# [WORK ITEM]
The expected output is an exact restatement of all the records.

----

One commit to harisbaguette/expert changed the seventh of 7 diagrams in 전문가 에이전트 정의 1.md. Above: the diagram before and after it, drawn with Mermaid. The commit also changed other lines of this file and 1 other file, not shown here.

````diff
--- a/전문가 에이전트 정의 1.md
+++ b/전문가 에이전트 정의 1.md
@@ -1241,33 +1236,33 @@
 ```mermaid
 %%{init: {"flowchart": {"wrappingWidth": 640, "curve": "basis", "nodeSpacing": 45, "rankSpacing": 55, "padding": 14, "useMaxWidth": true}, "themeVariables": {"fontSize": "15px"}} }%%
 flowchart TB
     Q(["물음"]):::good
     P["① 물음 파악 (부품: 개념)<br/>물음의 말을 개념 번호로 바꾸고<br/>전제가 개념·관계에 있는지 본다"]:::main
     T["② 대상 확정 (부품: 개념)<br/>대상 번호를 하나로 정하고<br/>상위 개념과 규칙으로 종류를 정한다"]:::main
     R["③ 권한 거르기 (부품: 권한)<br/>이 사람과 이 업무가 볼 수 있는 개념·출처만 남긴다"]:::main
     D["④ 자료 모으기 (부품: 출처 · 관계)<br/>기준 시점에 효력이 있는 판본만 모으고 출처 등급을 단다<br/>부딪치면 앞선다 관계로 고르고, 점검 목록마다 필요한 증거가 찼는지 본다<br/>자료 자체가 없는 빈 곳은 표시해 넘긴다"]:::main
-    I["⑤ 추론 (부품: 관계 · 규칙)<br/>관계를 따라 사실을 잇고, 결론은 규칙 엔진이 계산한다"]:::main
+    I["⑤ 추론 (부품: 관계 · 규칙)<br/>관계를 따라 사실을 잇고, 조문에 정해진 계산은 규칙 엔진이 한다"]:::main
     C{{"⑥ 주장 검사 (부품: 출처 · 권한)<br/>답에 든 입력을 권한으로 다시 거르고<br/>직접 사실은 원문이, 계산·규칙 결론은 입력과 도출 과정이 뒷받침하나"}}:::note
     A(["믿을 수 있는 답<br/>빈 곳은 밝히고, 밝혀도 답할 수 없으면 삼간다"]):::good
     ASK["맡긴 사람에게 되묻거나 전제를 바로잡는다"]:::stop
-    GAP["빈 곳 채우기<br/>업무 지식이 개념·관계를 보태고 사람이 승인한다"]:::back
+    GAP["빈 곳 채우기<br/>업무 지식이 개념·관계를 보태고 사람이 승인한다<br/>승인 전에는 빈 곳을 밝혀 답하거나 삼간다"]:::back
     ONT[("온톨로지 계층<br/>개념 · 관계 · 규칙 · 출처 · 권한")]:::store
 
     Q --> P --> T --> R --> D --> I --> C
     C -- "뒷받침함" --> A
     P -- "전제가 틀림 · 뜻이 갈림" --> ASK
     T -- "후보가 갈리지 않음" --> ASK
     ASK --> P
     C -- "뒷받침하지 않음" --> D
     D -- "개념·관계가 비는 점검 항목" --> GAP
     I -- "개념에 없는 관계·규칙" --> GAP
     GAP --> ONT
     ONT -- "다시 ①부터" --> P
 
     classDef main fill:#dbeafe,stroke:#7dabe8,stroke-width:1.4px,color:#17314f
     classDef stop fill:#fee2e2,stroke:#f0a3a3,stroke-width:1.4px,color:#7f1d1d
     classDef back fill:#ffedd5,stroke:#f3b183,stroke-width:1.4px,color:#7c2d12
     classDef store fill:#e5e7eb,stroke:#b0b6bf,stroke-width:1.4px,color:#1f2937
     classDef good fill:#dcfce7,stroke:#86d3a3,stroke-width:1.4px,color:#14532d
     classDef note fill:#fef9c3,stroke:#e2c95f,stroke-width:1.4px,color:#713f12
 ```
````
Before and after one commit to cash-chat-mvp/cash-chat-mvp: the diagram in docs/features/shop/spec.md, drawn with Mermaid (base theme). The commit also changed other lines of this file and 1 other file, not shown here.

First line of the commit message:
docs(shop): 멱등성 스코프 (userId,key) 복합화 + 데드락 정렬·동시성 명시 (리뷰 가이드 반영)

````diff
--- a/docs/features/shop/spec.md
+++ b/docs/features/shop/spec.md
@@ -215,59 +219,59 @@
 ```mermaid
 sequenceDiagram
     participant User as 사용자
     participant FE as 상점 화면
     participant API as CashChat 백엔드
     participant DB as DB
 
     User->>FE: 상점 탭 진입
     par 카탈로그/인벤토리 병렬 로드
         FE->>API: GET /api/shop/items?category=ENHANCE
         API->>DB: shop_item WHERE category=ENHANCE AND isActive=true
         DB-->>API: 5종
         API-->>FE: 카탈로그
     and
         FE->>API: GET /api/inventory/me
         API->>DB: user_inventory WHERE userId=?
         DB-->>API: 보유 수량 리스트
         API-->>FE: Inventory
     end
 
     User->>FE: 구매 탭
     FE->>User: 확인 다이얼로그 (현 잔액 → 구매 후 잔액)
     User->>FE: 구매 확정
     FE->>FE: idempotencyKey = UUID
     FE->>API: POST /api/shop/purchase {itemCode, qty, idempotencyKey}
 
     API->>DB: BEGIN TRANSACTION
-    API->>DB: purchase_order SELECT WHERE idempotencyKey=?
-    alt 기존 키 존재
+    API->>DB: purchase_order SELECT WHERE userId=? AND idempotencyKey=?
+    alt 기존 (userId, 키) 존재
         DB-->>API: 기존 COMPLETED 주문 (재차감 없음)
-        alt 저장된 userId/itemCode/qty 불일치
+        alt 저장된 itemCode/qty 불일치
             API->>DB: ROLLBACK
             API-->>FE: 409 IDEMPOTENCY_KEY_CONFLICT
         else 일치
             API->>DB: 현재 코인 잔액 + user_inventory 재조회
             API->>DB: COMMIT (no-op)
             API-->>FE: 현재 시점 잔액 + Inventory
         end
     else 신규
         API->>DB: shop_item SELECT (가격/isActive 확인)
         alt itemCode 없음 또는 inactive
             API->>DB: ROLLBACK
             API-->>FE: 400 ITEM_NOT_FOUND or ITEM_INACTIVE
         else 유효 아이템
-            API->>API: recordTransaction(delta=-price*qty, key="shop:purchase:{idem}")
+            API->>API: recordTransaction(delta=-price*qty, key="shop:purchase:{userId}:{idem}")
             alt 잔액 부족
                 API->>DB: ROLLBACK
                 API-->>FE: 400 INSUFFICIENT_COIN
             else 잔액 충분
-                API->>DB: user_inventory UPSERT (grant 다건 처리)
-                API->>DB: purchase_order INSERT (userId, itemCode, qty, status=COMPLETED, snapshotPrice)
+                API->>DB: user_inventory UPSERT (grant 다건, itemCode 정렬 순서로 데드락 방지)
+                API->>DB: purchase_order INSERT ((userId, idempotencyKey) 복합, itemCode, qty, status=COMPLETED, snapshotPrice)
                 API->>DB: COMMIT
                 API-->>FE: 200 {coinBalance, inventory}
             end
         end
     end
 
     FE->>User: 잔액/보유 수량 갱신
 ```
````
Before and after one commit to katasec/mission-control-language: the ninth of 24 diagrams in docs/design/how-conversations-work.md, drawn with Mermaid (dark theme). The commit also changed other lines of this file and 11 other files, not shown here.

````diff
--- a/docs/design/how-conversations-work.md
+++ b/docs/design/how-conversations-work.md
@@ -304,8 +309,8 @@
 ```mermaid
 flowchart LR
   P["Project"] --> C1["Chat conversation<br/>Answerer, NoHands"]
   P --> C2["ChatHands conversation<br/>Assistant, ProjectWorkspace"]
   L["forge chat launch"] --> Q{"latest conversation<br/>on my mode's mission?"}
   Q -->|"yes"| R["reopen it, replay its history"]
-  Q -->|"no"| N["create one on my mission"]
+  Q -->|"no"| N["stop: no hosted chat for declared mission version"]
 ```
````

----

# [WRITTEN RESPONSE]
One commit to harisbaguette/expert changed the seventh of 7 diagrams in 전문가 에이전트 정의 1.md. Above: the diagram before and after it, drawn with Mermaid. The commit also changed other lines of this file and 1 other file, not shown here.

````diff
--- a/전문가 에이전트 정의 1.md
+++ b/전문가 에이전트 정의 1.md
@@ -1241,33 +1236,33 @@
 ```mermaid
 %%{init: {"flowchart": {"wrappingWidth": 640, "curve": "basis", "nodeSpacing": 45, "rankSpacing": 55, "padding": 14, "useMaxWidth": true}, "themeVariables": {"fontSize": "15px"}} }%%
 flowchart TB
     Q(["물음"]):::good
     P["① 물음 파악 (부품: 개념)<br/>물음의 말을 개념 번호로 바꾸고<br/>전제가 개념·관계에 있는지 본다"]:::main
     T["② 대상 확정 (부품: 개념)<br/>대상 번호를 하나로 정하고<br/>상위 개념과 규칙으로 종류를 정한다"]:::main
     R["③ 권한 거르기 (부품: 권한)<br/>이 사람과 이 업무가 볼 수 있는 개념·출처만 남긴다"]:::main
     D["④ 자료 모으기 (부품: 출처 · 관계)<br/>기준 시점에 효력이 있는 판본만 모으고 출처 등급을 단다<br/>부딪치면 앞선다 관계로 고르고, 점검 목록마다 필요한 증거가 찼는지 본다<br/>자료 자체가 없는 빈 곳은 표시해 넘긴다"]:::main
-    I["⑤ 추론 (부품: 관계 · 규칙)<br/>관계를 따라 사실을 잇고, 결론은 규칙 엔진이 계산한다"]:::main
+    I["⑤ 추론 (부품: 관계 · 규칙)<br/>관계를 따라 사실을 잇고, 조문에 정해진 계산은 규칙 엔진이 한다"]:::main
     C{{"⑥ 주장 검사 (부품: 출처 · 권한)<br/>답에 든 입력을 권한으로 다시 거르고<br/>직접 사실은 원문이, 계산·규칙 결론은 입력과 도출 과정이 뒷받침하나"}}:::note
     A(["믿을 수 있는 답<br/>빈 곳은 밝히고, 밝혀도 답할 수 없으면 삼간다"]):::good
     ASK["맡긴 사람에게 되묻거나 전제를 바로잡는다"]:::stop
-    GAP["빈 곳 채우기<br/>업무 지식이 개념·관계를 보태고 사람이 승인한다"]:::back
+    GAP["빈 곳 채우기<br/>업무 지식이 개념·관계를 보태고 사람이 승인한다<br/>승인 전에는 빈 곳을 밝혀 답하거나 삼간다"]:::back
     ONT[("온톨로지 계층<br/>개념 · 관계 · 규칙 · 출처 · 권한")]:::store
 
     Q --> P --> T --> R --> D --> I --> C
     C -- "뒷받침함" --> A
     P -- "전제가 틀림 · 뜻이 갈림" --> ASK
     T -- "후보가 갈리지 않음" --> ASK
     ASK --> P
     C -- "뒷받침하지 않음" --> D
     D -- "개념·관계가 비는 점검 항목" --> GAP
     I -- "개념에 없는 관계·규칙" --> GAP
     GAP --> ONT
     ONT -- "다시 ①부터" --> P
 
     classDef main fill:#dbeafe,stroke:#7dabe8,stroke-width:1.4px,color:#17314f
     classDef stop fill:#fee2e2,stroke:#f0a3a3,stroke-width:1.4px,color:#7f1d1d
     classDef back fill:#ffedd5,stroke:#f3b183,stroke-width:1.4px,color:#7c2d12
     classDef store fill:#e5e7eb,stroke:#b0b6bf,stroke-width:1.4px,color:#1f2937
     classDef good fill:#dcfce7,stroke:#86d3a3,stroke-width:1.4px,color:#14532d
     classDef note fill:#fef9c3,stroke:#e2c95f,stroke-width:1.4px,color:#713f12
 ```
````
Before and after one commit to cash-chat-mvp/cash-chat-mvp: the diagram in docs/features/shop/spec.md, drawn with Mermaid (base theme). The commit also changed other lines of this file and 1 other file, not shown here.

First line of the commit message:
docs(shop): 멱등성 스코프 (userId,key) 복합화 + 데드락 정렬·동시성 명시 (리뷰 가이드 반영)

````diff
--- a/docs/features/shop/spec.md
+++ b/docs/features/shop/spec.md
@@ -215,59 +219,59 @@
 ```mermaid
 sequenceDiagram
     participant User as 사용자
     participant FE as 상점 화면
     participant API as CashChat 백엔드
     participant DB as DB
 
     User->>FE: 상점 탭 진입
     par 카탈로그/인벤토리 병렬 로드
         FE->>API: GET /api/shop/items?category=ENHANCE
         API->>DB: shop_item WHERE category=ENHANCE AND isActive=true
         DB-->>API: 5종
         API-->>FE: 카탈로그
     and
         FE->>API: GET /api/inventory/me
         API->>DB: user_inventory WHERE userId=?
         DB-->>API: 보유 수량 리스트
         API-->>FE: Inventory
     end
 
     User->>FE: 구매 탭
     FE->>User: 확인 다이얼로그 (현 잔액 → 구매 후 잔액)
     User->>FE: 구매 확정
     FE->>FE: idempotencyKey = UUID
     FE->>API: POST /api/shop/purchase {itemCode, qty, idempotencyKey}
 
     API->>DB: BEGIN TRANSACTION
-    API->>DB: purchase_order SELECT WHERE idempotencyKey=?
-    alt 기존 키 존재
+    API->>DB: purchase_order SELECT WHERE userId=? AND idempotencyKey=?
+    alt 기존 (userId, 키) 존재
         DB-->>API: 기존 COMPLETED 주문 (재차감 없음)
-        alt 저장된 userId/itemCode/qty 불일치
+        alt 저장된 itemCode/qty 불일치
             API->>DB: ROLLBACK
             API-->>FE: 409 IDEMPOTENCY_KEY_CONFLICT
         else 일치
             API->>DB: 현재 코인 잔액 + user_inventory 재조회
             API->>DB: COMMIT (no-op)
             API-->>FE: 현재 시점 잔액 + Inventory
         end
     else 신규
         API->>DB: shop_item SELECT (가격/isActive 확인)
         alt itemCode 없음 또는 inactive
             API->>DB: ROLLBACK
             API-->>FE: 400 ITEM_NOT_FOUND or ITEM_INACTIVE
         else 유효 아이템
-            API->>API: recordTransaction(delta=-price*qty, key="shop:purchase:{idem}")
+            API->>API: recordTransaction(delta=-price*qty, key="shop:purchase:{userId}:{idem}")
             alt 잔액 부족
                 API->>DB: ROLLBACK
                 API-->>FE: 400 INSUFFICIENT_COIN
             else 잔액 충분
-                API->>DB: user_inventory UPSERT (grant 다건 처리)
-                API->>DB: purchase_order INSERT (userId, itemCode, qty, status=COMPLETED, snapshotPrice)
+                API->>DB: user_inventory UPSERT (grant 다건, itemCode 정렬 순서로 데드락 방지)
+                API->>DB: purchase_order INSERT ((userId, idempotencyKey) 복합, itemCode, qty, status=COMPLETED, snapshotPrice)
                 API->>DB: COMMIT
                 API-->>FE: 200 {coinBalance, inventory}
             end
         end
     end
 
     FE->>User: 잔액/보유 수량 갱신
 ```
````
Before and after one commit to katasec/mission-control-language: the ninth of 24 diagrams in docs/design/how-conversations-work.md, drawn with Mermaid (dark theme). The commit also changed other lines of this file and 11 other files, not shown here.

````diff
--- a/docs/design/how-conversations-work.md
+++ b/docs/design/how-conversations-work.md
@@ -304,8 +309,8 @@
 ```mermaid
 flowchart LR
   P["Project"] --> C1["Chat conversation<br/>Answerer, NoHands"]
   P --> C2["ChatHands conversation<br/>Assistant, ProjectWorkspace"]
   L["forge chat launch"] --> Q{"latest conversation<br/>on my mode's mission?"}
   Q -->|"yes"| R["reopen it, replay its history"]
-  Q -->|"no"| N["create one on my mission"]
+  Q -->|"no"| N["stop: no hosted chat for declared mission version"]
 ```
````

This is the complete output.